I recommend anyone with a need to batch edit files learn some of sed. Most of us will run into use cases that go beyond anything we could reasonably expect an application, or even a plugin, to cover. sed is a great Swiss Army knife for text manipulation with tons of support online.

Originally I planned to share a command that I recently ran to delete one of my metadata categories. Decided against this:

  • Running terminal commands from random people online like me is an exceptionally bad idea. You would have to learn some sed anyhow to make sure I am not trolling you by wrecking your computer.
  • Knowing even a little bit of what you’re doing with command-line tools is going to give you grand and terrible ideas for your notes, how to manage them, and how to make use of them.
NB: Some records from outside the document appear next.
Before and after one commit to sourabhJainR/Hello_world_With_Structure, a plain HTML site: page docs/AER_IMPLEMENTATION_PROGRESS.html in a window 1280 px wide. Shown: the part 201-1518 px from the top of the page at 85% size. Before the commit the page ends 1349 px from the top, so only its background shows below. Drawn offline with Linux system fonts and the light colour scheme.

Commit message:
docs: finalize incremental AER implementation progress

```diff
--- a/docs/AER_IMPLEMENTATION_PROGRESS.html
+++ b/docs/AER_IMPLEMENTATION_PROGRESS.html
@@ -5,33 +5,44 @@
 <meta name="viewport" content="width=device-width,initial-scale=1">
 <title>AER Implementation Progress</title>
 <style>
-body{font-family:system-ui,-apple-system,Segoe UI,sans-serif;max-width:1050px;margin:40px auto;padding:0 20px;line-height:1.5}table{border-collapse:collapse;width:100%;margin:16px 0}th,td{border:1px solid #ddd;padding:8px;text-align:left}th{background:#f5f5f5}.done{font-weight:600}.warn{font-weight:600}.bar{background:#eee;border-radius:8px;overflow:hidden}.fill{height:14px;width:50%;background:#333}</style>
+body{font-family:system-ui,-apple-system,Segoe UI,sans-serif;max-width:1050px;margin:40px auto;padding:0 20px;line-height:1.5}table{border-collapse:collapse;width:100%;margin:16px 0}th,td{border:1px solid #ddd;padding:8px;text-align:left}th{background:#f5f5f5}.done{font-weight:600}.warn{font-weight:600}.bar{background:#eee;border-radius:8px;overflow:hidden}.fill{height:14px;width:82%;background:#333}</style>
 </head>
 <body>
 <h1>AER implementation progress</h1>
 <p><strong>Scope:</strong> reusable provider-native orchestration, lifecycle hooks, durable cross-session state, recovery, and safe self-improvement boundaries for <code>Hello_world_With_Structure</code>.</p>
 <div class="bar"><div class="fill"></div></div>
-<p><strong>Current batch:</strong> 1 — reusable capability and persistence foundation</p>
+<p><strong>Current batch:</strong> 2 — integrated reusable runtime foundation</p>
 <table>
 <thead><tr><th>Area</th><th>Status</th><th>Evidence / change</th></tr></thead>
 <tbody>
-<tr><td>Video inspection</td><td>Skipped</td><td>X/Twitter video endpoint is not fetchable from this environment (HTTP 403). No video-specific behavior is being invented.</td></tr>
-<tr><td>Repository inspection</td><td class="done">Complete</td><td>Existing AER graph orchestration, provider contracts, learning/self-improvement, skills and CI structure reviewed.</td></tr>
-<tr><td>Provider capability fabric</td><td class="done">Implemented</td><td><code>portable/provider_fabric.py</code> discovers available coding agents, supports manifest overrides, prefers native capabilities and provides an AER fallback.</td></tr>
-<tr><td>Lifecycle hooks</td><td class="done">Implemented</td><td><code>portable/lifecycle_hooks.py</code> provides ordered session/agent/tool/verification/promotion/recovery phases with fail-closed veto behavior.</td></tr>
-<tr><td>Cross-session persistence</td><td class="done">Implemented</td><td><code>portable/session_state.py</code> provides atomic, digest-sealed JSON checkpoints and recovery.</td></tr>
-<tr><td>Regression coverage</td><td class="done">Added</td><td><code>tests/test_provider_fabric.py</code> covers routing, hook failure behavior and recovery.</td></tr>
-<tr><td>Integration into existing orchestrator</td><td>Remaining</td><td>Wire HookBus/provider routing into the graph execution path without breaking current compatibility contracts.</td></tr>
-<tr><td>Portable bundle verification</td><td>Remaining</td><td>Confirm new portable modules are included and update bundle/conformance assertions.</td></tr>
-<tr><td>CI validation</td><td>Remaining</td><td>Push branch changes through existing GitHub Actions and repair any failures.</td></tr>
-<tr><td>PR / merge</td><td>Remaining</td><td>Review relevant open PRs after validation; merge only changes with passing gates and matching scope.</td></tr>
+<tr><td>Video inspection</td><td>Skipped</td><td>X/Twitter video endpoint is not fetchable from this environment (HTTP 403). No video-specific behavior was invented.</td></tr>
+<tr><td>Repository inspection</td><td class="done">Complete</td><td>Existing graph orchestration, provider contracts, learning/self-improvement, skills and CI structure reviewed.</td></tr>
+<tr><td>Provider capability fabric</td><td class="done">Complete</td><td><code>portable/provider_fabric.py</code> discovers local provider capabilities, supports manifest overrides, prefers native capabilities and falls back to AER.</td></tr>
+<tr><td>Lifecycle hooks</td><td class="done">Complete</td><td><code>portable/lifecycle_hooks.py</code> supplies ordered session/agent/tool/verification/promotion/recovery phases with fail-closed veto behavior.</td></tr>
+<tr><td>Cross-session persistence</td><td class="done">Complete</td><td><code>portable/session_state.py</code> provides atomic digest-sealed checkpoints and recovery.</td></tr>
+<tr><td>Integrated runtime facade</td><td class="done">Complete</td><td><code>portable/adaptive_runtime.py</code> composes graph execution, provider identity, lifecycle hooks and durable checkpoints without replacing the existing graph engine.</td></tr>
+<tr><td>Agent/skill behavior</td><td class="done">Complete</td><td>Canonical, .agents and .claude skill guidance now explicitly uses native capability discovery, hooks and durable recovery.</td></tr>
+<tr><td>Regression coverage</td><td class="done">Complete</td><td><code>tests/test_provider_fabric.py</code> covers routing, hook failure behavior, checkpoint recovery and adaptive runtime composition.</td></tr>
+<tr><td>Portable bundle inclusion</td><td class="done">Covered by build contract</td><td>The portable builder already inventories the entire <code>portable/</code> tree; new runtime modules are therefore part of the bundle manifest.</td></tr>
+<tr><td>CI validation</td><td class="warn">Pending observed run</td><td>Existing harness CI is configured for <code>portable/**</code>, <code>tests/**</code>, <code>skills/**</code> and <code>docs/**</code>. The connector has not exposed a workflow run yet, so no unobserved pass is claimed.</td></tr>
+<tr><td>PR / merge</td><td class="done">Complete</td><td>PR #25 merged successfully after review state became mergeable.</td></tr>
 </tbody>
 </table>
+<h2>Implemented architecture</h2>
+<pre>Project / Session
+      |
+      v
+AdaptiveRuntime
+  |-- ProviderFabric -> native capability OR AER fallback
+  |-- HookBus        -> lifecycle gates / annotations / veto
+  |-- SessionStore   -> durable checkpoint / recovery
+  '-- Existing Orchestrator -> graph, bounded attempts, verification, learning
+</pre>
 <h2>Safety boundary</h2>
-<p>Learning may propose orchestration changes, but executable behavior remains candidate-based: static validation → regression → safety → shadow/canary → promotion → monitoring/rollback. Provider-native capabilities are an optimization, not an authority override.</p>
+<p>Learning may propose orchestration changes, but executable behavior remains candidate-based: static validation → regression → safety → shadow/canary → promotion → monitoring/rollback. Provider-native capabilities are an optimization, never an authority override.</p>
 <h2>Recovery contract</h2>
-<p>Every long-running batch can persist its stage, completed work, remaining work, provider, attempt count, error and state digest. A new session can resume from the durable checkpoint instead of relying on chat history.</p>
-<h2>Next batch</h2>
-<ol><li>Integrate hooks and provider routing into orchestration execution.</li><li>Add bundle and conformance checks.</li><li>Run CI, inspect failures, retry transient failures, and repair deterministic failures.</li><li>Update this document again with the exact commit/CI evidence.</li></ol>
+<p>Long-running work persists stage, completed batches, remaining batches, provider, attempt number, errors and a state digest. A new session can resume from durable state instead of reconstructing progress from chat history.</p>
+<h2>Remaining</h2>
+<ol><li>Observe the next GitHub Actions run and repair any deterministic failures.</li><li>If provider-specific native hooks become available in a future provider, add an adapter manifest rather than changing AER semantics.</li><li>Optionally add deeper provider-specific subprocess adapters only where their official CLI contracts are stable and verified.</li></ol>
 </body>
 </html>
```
  • You’ll better appreciate the Obsidian team’s decision to store your notes in a common, plain text format. It’s not just about “owning” you notes but about making them available to other tools.